*** Begin section ***

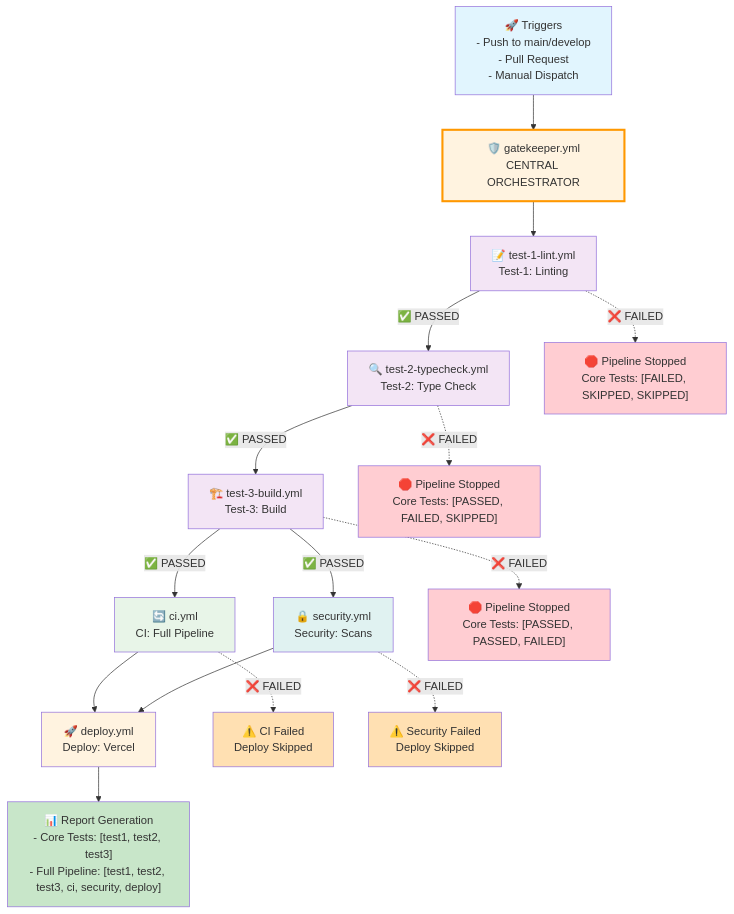
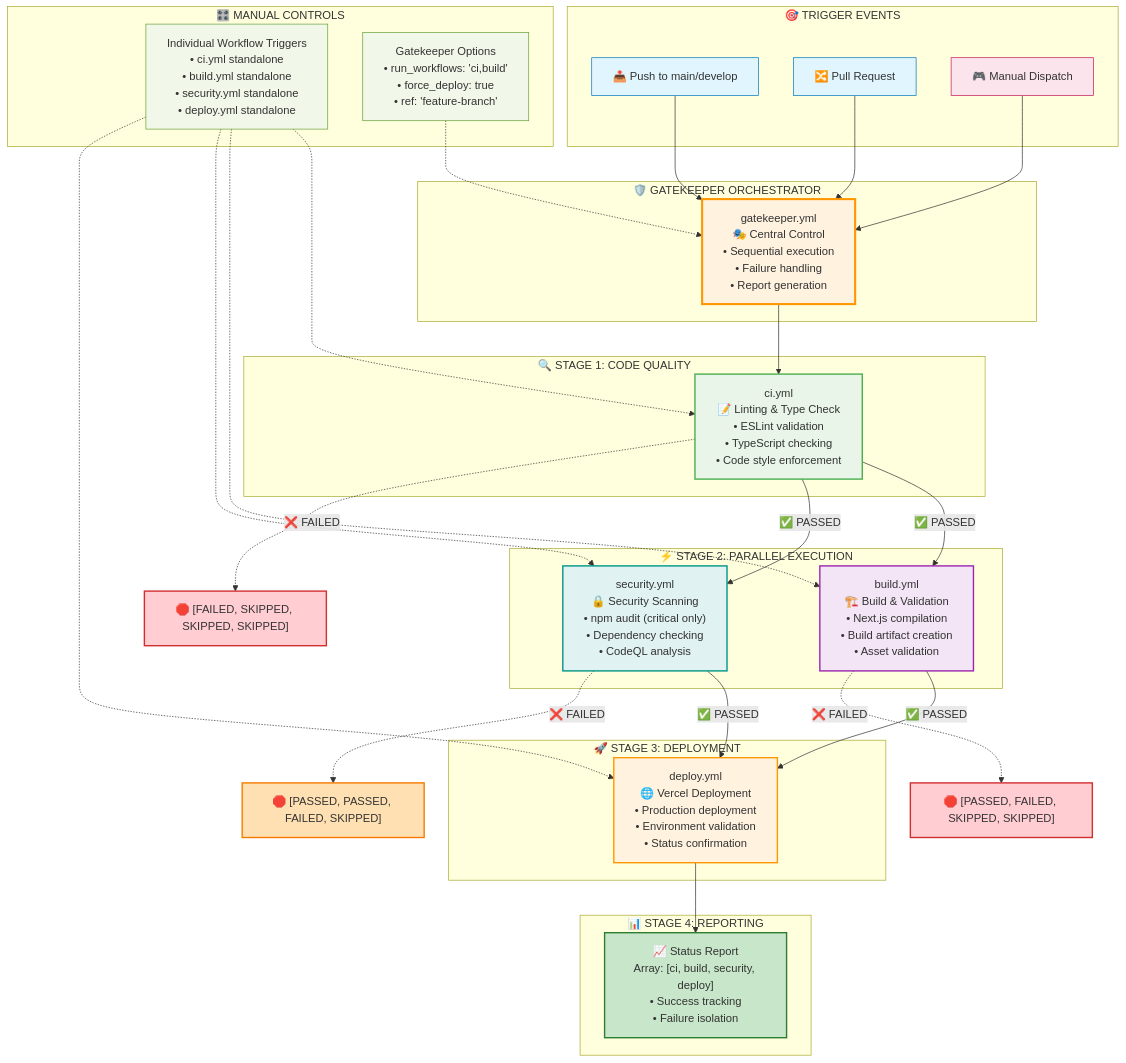
Before and after one commit to acmuta/mavgrades: the diagram in .github/README.md, drawn with Mermaid. The commit also changed other lines of this file and 1 other file, not shown here.

Commit message:
update CI docs

````diff
--- a/.github/README.md
+++ b/.github/README.md
@@ -17,37 +17,71 @@
 ```mermaid
-graph TD
-    A["🚀 Triggers<br/>- Push to main/develop<br/>- Pull Request<br/>- Manual Dispatch"] --> B["🛡️ gatekeeper.yml<br/>CENTRAL ORCHESTRATOR"]
+graph TB
+    subgraph "🎯 TRIGGER EVENTS"
+        T1["📤 Push to main/develop"]
+        T2["🔀 Pull Request"] 
+        T3["🎮 Manual Dispatch"]
+    end
     
-    B --> C["📝 test-1-lint.yml<br/>Test-1: Linting"]
-    C -->|"✅ PASSED"| D["🔍 test-2-typecheck.yml<br/>Test-2: Type Check"]
-    D -->|"✅ PASSED"| E["🏗️ test-3-build.yml<br/>Test-3: Build"]
+    T1 --> GK
+    T2 --> GK
+    T3 --> GK
     
-    E -->|"✅ PASSED"| F["🔄 ci.yml<br/>CI: Full Pipeline"]
-    E -->|"✅ PASSED"| G["🔒 security.yml<br/>Security: Scans"]
+    subgraph "🛡️ GATEKEEPER ORCHESTRATOR"
+        GK["gatekeeper.yml<br/>🎭 Central Control<br/>• Sequential execution<br/>• Failure handling<br/>• Report generation"]
+    end
     
-    F --> H["🚀 deploy.yml<br/>Deploy: Vercel"]
-    G --> H
+    subgraph "🔍 STAGE 1: CODE QUALITY"
+        CI["ci.yml<br/>📝 Linting & Type Check<br/>• ESLint validation<br/>• TypeScript checking<br/>• Code style enforcement"]
+    end
     
-    H --> I["📊 Report Generation<br/>- Core Tests: [test1, test2, test3]<br/>- Full Pipeline: [test1, test2, test3, ci, security, deploy]"]
+    subgraph "⚡ STAGE 2: PARALLEL EXECUTION"
+        BUILD["build.yml<br/>🏗️ Build & Validation<br/>• Next.js compilation<br/>• Build artifact creation<br/>• Asset validation"]
+        
+        SEC["security.yml<br/>🔒 Security Scanning<br/>• npm audit (critical only)<br/>• Dependency checking<br/>• CodeQL analysis"]
+    end
     
-    C -.->|"❌ FAILED"| J["🛑 Pipeline Stopped<br/>Core Tests: [FAILED, SKIPPED, SKIPPED]"]
-    D -.->|"❌ FAILED"| K["🛑 Pipeline Stopped<br/>Core Tests: [PASSED, FAILED, SKIPPED]"]
-    E -.->|"❌ FAILED"| L["🛑 Pipeline Stopped<br/>Core Tests: [PASSED, PASSED, FAILED]"]
-    F -.->|"❌ FAILED"| M["⚠️ CI Failed<br/>Deploy Skipped"]
-    G -.->|"❌ FAILED"| N["⚠️ Security Failed<br/>Deploy Skipped"]
+    subgraph "🚀 STAGE 3: DEPLOYMENT"
+        DEPLOY["deploy.yml<br/>🌐 Vercel Deployment<br/>• Production deployment<br/>• Environment validation<br/>• Status confirmation"]
+    end
     
-    style A fill:#e1f5fe
-    style B fill:#fff3e0,stroke:#ff9800,stroke-width:3px
-    style C fill:#f3e5f5
-    style D fill:#f3e5f5
-    style E fill:#f3e5f5
-    style F fill:#e8f5e8
-    style G fill:#e0f2f1
-    style H fill:#fff3e0
-    style I fill:#c8e6c9
-    style J fill:#ffcdd2
-    style K fill:#ffcdd2
-    style L fill:#ffcdd2
-    style M fill:#ffe0b2
-    style N fill:#ffe0b2
+    subgraph "📊 STAGE 4: REPORTING"
+        REPORT["📈 Status Report<br/>Array: [ci, build, security, deploy]<br/>• Success tracking<br/>• Failure isolation"]
+    end
+    
+    GK --> CI
+    CI -->|"✅ PASSED"| BUILD
+    CI -->|"✅ PASSED"| SEC
+    BUILD -->|"✅ PASSED"| DEPLOY
+    SEC -->|"✅ PASSED"| DEPLOY
+    DEPLOY --> REPORT
+    
+    CI -.->|"❌ FAILED"| STOP1["🛑 [FAILED, SKIPPED, SKIPPED, SKIPPED]"]
+    BUILD -.->|"❌ FAILED"| STOP2["🛑 [PASSED, FAILED, SKIPPED, SKIPPED]"]
+    SEC -.->|"❌ FAILED"| STOP3["🛑 [PASSED, PASSED, FAILED, SKIPPED]"]
+    
+    subgraph "🎛️ MANUAL CONTROLS"
+        M1["Individual Workflow Triggers<br/>• ci.yml standalone<br/>• build.yml standalone<br/>• security.yml standalone<br/>• deploy.yml standalone"]
+        M2["Gatekeeper Options<br/>• run_workflows: 'ci,build'<br/>• force_deploy: true<br/>• ref: 'feature-branch'"]
+    end
+    
+    M1 -.-> CI
+    M1 -.-> BUILD  
+    M1 -.-> SEC
+    M1 -.-> DEPLOY
+    M2 -.-> GK
+    
+    style GK fill:#fff3e0,stroke:#ff9800,stroke-width:3px
+    style CI fill:#e8f5e8,stroke:#4caf50,stroke-width:2px
+    style BUILD fill:#f3e5f5,stroke:#9c27b0,stroke-width:2px
+    style SEC fill:#e0f2f1,stroke:#009688,stroke-width:2px
+    style DEPLOY fill:#fff3e0,stroke:#ff9800,stroke-width:2px
+    style REPORT fill:#c8e6c9,stroke:#2e7d32,stroke-width:2px
+    style STOP1 fill:#ffcdd2,stroke:#d32f2f,stroke-width:2px
+    style STOP2 fill:#ffcdd2,stroke:#d32f2f,stroke-width:2px
+    style STOP3 fill:#ffe0b2,stroke:#f57c00,stroke-width:2px
+    style T1 fill:#e1f5fe,stroke:#0277bd,stroke-width:1px
+    style T2 fill:#e1f5fe,stroke:#0277bd,stroke-width:1px
+    style T3 fill:#fce4ec,stroke:#c2185b,stroke-width:1px
+    style M1 fill:#f1f8e9,stroke:#689f38,stroke-width:1px
+    style M2 fill:#f1f8e9,stroke:#689f38,stroke-width:1px
 ```
````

*** End section ***

_EXERCISE DESCRIPTION_
An exact copy of the entries above, with no pictures, is the required answer.

_TASK OUTPUT_
Before and after one commit to acmuta/mavgrades: the diagram in .github/README.md, drawn with Mermaid. The commit also changed other lines of this file and 1 other file, not shown here.

Commit message:
update CI docs

````diff
--- a/.github/README.md
+++ b/.github/README.md
@@ -17,37 +17,71 @@
 ```mermaid
-graph TD
-    A["🚀 Triggers<br/>- Push to main/develop<br/>- Pull Request<br/>- Manual Dispatch"] --> B["🛡️ gatekeeper.yml<br/>CENTRAL ORCHESTRATOR"]
+graph TB
+    subgraph "🎯 TRIGGER EVENTS"
+        T1["📤 Push to main/develop"]
+        T2["🔀 Pull Request"] 
+        T3["🎮 Manual Dispatch"]
+    end
     
-    B --> C["📝 test-1-lint.yml<br/>Test-1: Linting"]
-    C -->|"✅ PASSED"| D["🔍 test-2-typecheck.yml<br/>Test-2: Type Check"]
-    D -->|"✅ PASSED"| E["🏗️ test-3-build.yml<br/>Test-3: Build"]
+    T1 --> GK
+    T2 --> GK
+    T3 --> GK
     
-    E -->|"✅ PASSED"| F["🔄 ci.yml<br/>CI: Full Pipeline"]
-    E -->|"✅ PASSED"| G["🔒 security.yml<br/>Security: Scans"]
+    subgraph "🛡️ GATEKEEPER ORCHESTRATOR"
+        GK["gatekeeper.yml<br/>🎭 Central Control<br/>• Sequential execution<br/>• Failure handling<br/>• Report generation"]
+    end
     
-    F --> H["🚀 deploy.yml<br/>Deploy: Vercel"]
-    G --> H
+    subgraph "🔍 STAGE 1: CODE QUALITY"
+        CI["ci.yml<br/>📝 Linting & Type Check<br/>• ESLint validation<br/>• TypeScript checking<br/>• Code style enforcement"]
+    end
     
-    H --> I["📊 Report Generation<br/>- Core Tests: [test1, test2, test3]<br/>- Full Pipeline: [test1, test2, test3, ci, security, deploy]"]
+    subgraph "⚡ STAGE 2: PARALLEL EXECUTION"
+        BUILD["build.yml<br/>🏗️ Build & Validation<br/>• Next.js compilation<br/>• Build artifact creation<br/>• Asset validation"]
+        
+        SEC["security.yml<br/>🔒 Security Scanning<br/>• npm audit (critical only)<br/>• Dependency checking<br/>• CodeQL analysis"]
+    end
     
-    C -.->|"❌ FAILED"| J["🛑 Pipeline Stopped<br/>Core Tests: [FAILED, SKIPPED, SKIPPED]"]
-    D -.->|"❌ FAILED"| K["🛑 Pipeline Stopped<br/>Core Tests: [PASSED, FAILED, SKIPPED]"]
-    E -.->|"❌ FAILED"| L["🛑 Pipeline Stopped<br/>Core Tests: [PASSED, PASSED, FAILED]"]
-    F -.->|"❌ FAILED"| M["⚠️ CI Failed<br/>Deploy Skipped"]
-    G -.->|"❌ FAILED"| N["⚠️ Security Failed<br/>Deploy Skipped"]
+    subgraph "🚀 STAGE 3: DEPLOYMENT"
+        DEPLOY["deploy.yml<br/>🌐 Vercel Deployment<br/>• Production deployment<br/>• Environment validation<br/>• Status confirmation"]
+    end
     
-    style A fill:#e1f5fe
-    style B fill:#fff3e0,stroke:#ff9800,stroke-width:3px
-    style C fill:#f3e5f5
-    style D fill:#f3e5f5
-    style E fill:#f3e5f5
-    style F fill:#e8f5e8
-    style G fill:#e0f2f1
-    style H fill:#fff3e0
-    style I fill:#c8e6c9
-    style J fill:#ffcdd2
-    style K fill:#ffcdd2
-    style L fill:#ffcdd2
-    style M fill:#ffe0b2
-    style N fill:#ffe0b2
+    subgraph "📊 STAGE 4: REPORTING"
+        REPORT["📈 Status Report<br/>Array: [ci, build, security, deploy]<br/>• Success tracking<br/>• Failure isolation"]
+    end
+    
+    GK --> CI
+    CI -->|"✅ PASSED"| BUILD
+    CI -->|"✅ PASSED"| SEC
+    BUILD -->|"✅ PASSED"| DEPLOY
+    SEC -->|"✅ PASSED"| DEPLOY
+    DEPLOY --> REPORT
+    
+    CI -.->|"❌ FAILED"| STOP1["🛑 [FAILED, SKIPPED, SKIPPED, SKIPPED]"]
+    BUILD -.->|"❌ FAILED"| STOP2["🛑 [PASSED, FAILED, SKIPPED, SKIPPED]"]
+    SEC -.->|"❌ FAILED"| STOP3["🛑 [PASSED, PASSED, FAILED, SKIPPED]"]
+    
+    subgraph "🎛️ MANUAL CONTROLS"
+        M1["Individual Workflow Triggers<br/>• ci.yml standalone<br/>• build.yml standalone<br/>• security.yml standalone<br/>• deploy.yml standalone"]
+        M2["Gatekeeper Options<br/>• run_workflows: 'ci,build'<br/>• force_deploy: true<br/>• ref: 'feature-branch'"]
+    end
+    
+    M1 -.-> CI
+    M1 -.-> BUILD  
+    M1 -.-> SEC
+    M1 -.-> DEPLOY
+    M2 -.-> GK
+    
+    style GK fill:#fff3e0,stroke:#ff9800,stroke-width:3px
+    style CI fill:#e8f5e8,stroke:#4caf50,stroke-width:2px
+    style BUILD fill:#f3e5f5,stroke:#9c27b0,stroke-width:2px
+    style SEC fill:#e0f2f1,stroke:#009688,stroke-width:2px
+    style DEPLOY fill:#fff3e0,stroke:#ff9800,stroke-width:2px
+    style REPORT fill:#c8e6c9,stroke:#2e7d32,stroke-width:2px
+    style STOP1 fill:#ffcdd2,stroke:#d32f2f,stroke-width:2px
+    style STOP2 fill:#ffcdd2,stroke:#d32f2f,stroke-width:2px
+    style STOP3 fill:#ffe0b2,stroke:#f57c00,stroke-width:2px
+    style T1 fill:#e1f5fe,stroke:#0277bd,stroke-width:1px
+    style T2 fill:#e1f5fe,stroke:#0277bd,stroke-width:1px
+    style T3 fill:#fce4ec,stroke:#c2185b,stroke-width:1px
+    style M1 fill:#f1f8e9,stroke:#689f38,stroke-width:1px
+    style M2 fill:#f1f8e9,stroke:#689f38,stroke-width:1px
 ```
````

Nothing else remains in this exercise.